Denver Homeless Out Loud v. Denver, Colorado.
No. 21-1025. D.Colo. Judge McHugh. Homeless Encampments Sweeps—Preliminary Injunction—Preclusive Effect of Prior Settlement Agreement—Jurisdiction—Preservation—Claim Preclusion.
May 2, 2022
The City and County of Denver (Denver) banned unauthorized camping on public or private property. In 2016, people affected by these sweeps filed a class action against Denver and certain city officials in the US District Court for the District of Colorado in Lyall v. City of Denver, 319 F.R.D. 558 (D.Colo. 2017). Lyall was resolved in 2019 with a settlement that set forth detailed protocols for Denver’s future enforcement of the camping ban and released a broad range of city parties from present and future liabilities.
Sweeps continued post-Lyall, and Denver Homeless Out Loud, an advocacy organization, and several people experiencing homelessness (collectively, the DHOL plaintiffs) filed a putative class action and corresponding motion for preliminary injunction. The DHOL plaintiffs contended that the homeless encampment sweeps conducted or authorized by Denver and other city officials (collectively, the Denver defendants) violated their procedural due process rights. They alleged that the Denver defendants seized and summarily destroyed property belonging to the DHOL plaintiffs without providing adequate notice before the seizure and destruction of property. The Denver defendants filed a motion to dismiss based on the preclusive effect of the Lyall settlement agreement. The district court struck the motion for procedural defects. After expedited discovery, the court conducted a three-day evidentiary hearing on the preliminary injunction motion. The Denver defendants did not raise the preclusive effect of the Lyall settlement agreement in opposition to the preliminary injunction. Without considering whether the Lyall settlement agreement barred the claim, the district court granted an injunction based on its finding that the procedural due process claim was likely to succeed. The injunction requires the Denver defendants to satisfy additional notice and procedural requirements before conducting future sweeps. About two months later, the Denver defendants filed a motion to dismiss, arguing the Lyall settlement agreement precluded the due process claim under the doctrines of collateral estoppel and res judicata.

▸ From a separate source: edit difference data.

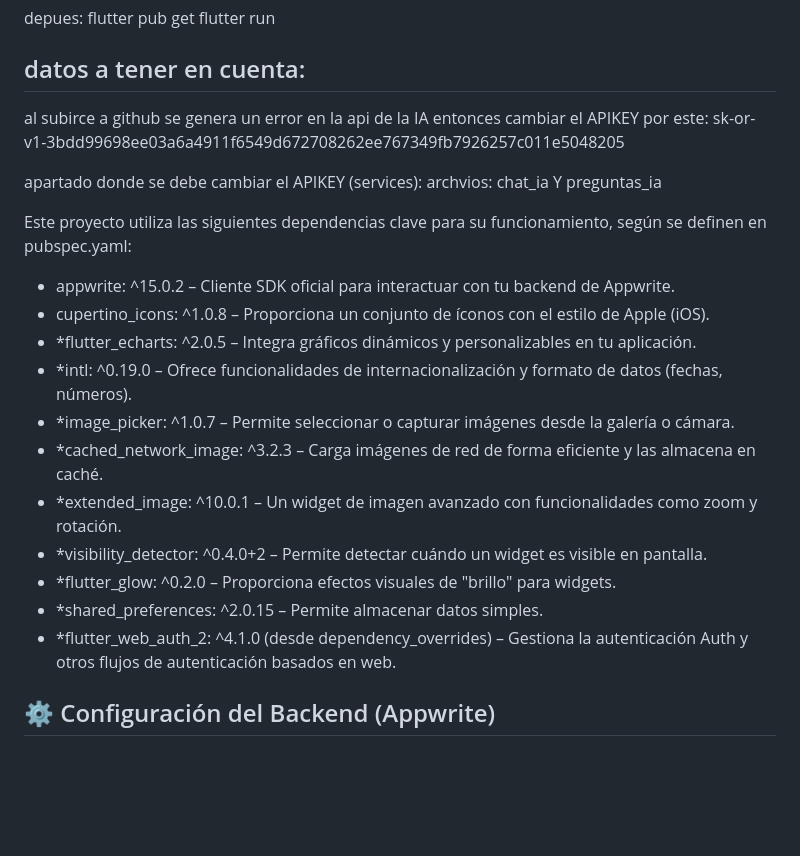
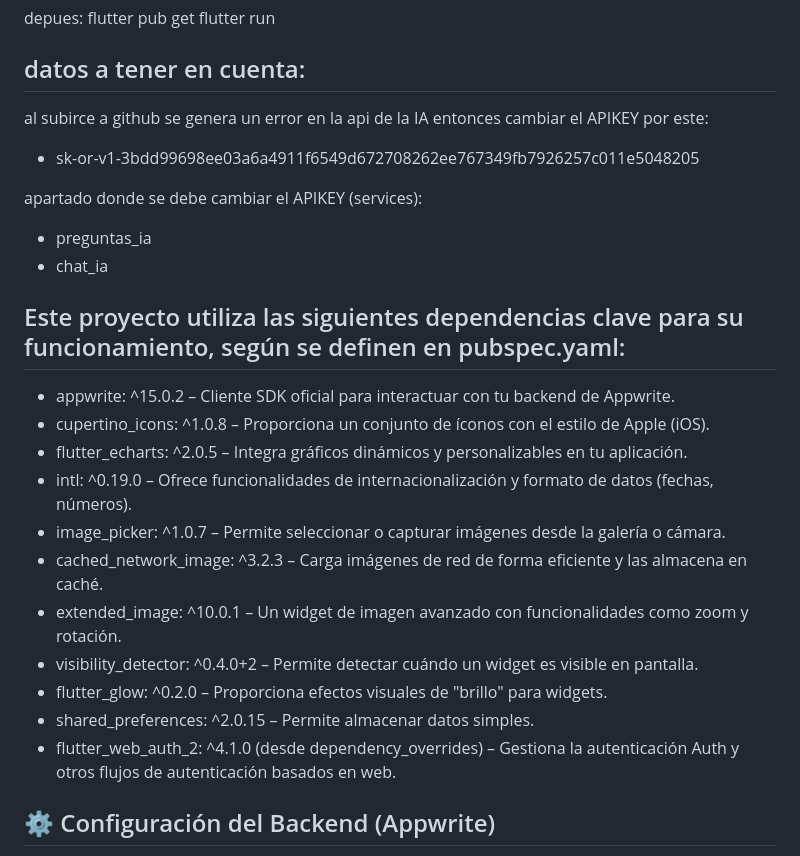
Before and after one commit to nelsonbarrera430/APLICACION, a Markdown page: README.md, the part around the change. Drawn GitHub-style; blank space fills up the shorter version.

```diff
--- a/README.md
+++ b/README.md
@@ -59,25 +59,26 @@ flutter run
 datos a tener en cuenta:
 ---
 al subirce a github se genera un error en la api de la IA entonces cambiar el APIKEY por este:
-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
+* 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
 
 apartado donde se debe cambiar el APIKEY (services):
-archvios:
-chat_ia Y preguntas_ia
+* preguntas_ia
+* chat_ia
+
 
 Este proyecto utiliza las siguientes dependencias clave para su funcionamiento, según se definen en pubspec.yaml:
-
+---
 * appwrite: ^15.0.2 – Cliente SDK oficial para interactuar con tu backend de Appwrite.
 * cupertino_icons: ^1.0.8 – Proporciona un conjunto de íconos con el estilo de Apple (iOS).
-* *flutter_echarts: ^2.0.5 – Integra gráficos dinámicos y personalizables en tu aplicación.
-* *intl: ^0.19.0 – Ofrece funcionalidades de internacionalización y formato de datos (fechas, números).
-* *image_picker: ^1.0.7 – Permite seleccionar o capturar imágenes desde la galería o cámara.
-* *cached_network_image: ^3.2.3 – Carga imágenes de red de forma eficiente y las almacena en caché.
-* *extended_image: ^10.0.1 – Un widget de imagen avanzado con funcionalidades como zoom y rotación.
-* *visibility_detector: ^0.4.0+2 – Permite detectar cuándo un widget es visible en pantalla.
-* *flutter_glow: ^0.2.0 – Proporciona efectos visuales de "brillo" para widgets.
-* *shared_preferences: ^2.0.15 – Permite almacenar datos simples.
-* *flutter_web_auth_2: ^4.1.0 (desde dependency_overrides) – Gestiona la autenticación Auth y otros flujos de autenticación basados en web.
+* flutter_echarts: ^2.0.5 – Integra gráficos dinámicos y personalizables en tu aplicación.
+* intl: ^0.19.0 – Ofrece funcionalidades de internacionalización y formato de datos (fechas, números).
+* image_picker: ^1.0.7 – Permite seleccionar o capturar imágenes desde la galería o cámara.
+* cached_network_image: ^3.2.3 – Carga imágenes de red de forma eficiente y las almacena en caché.
+* extended_image: ^10.0.1 – Un widget de imagen avanzado con funcionalidades como zoom y rotación.
+* visibility_detector: ^0.4.0+2 – Permite detectar cuándo un widget es visible en pantalla.
+* flutter_glow: ^0.2.0 – Proporciona efectos visuales de "brillo" para widgets.
+* shared_preferences: ^2.0.15 – Permite almacenar datos simples.
+* flutter_web_auth_2: ^4.1.0 (desde dependency_overrides) – Gestiona la autenticación Auth y otros flujos de autenticación basados en web.
 
 ## ⚙️ Configuración del Backend (Appwrite)
 
```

While that motion was pending, the Denver defendants filed this interlocutory appeal.
Though the Denver defendants did not assert or argue the preclusion defense, the Tenth Circuit opted to exercise its discretion to consider the defense, even though jurisdiction to enforce the Lyall settlement agreement rests with state courts. The Tenth Circuit concluded that the DHOL plaintiffs are unlikely to succeed on the merits of their procedural due process claim because the Lyall settlement agreement expressly releases the Denver defendants from the instant procedural due process claim, which arises from the same municipal custom of sweeping homeless encampments at issue in Lyall. Accordingly, the DHOL plaintiffs’ procedural due process claim was claim-precluded.
The Tenth Circuit then reviewed the district court’s grant of a preliminary injunction for abuse of discretion, which occurs where a decision is premised on an erroneous conclusion of law or where there is no rational basis in the evidence for the ruling. Here, without argument from the Denver defendants, the district court did not evaluate the preclusion defense when it analyzed whether the DHOL plaintiffs’ procedural due process claim was likely to succeed on the merits. The court legally erred by (1) not finding that the DHOL plaintiffs’ procedural due process claim was precluded, and (2) holding a precluded claim was likely to succeed on the merits. Further, the court failed to consider record evidence of potentially dispositive terms in the Lyall settlement agreement, so its conclusion lacked a rational basis. Accordingly, the district court abused its discretion in ruling that the first preliminary injunction factor weighed in the DHOL plaintiffs’ favor. Because a movant must stablish four factors before a preliminary injunction can issue, the district court also abused its discretion by granting the preliminary injunction.
The order was vacated and the case was remanded for further proceedings.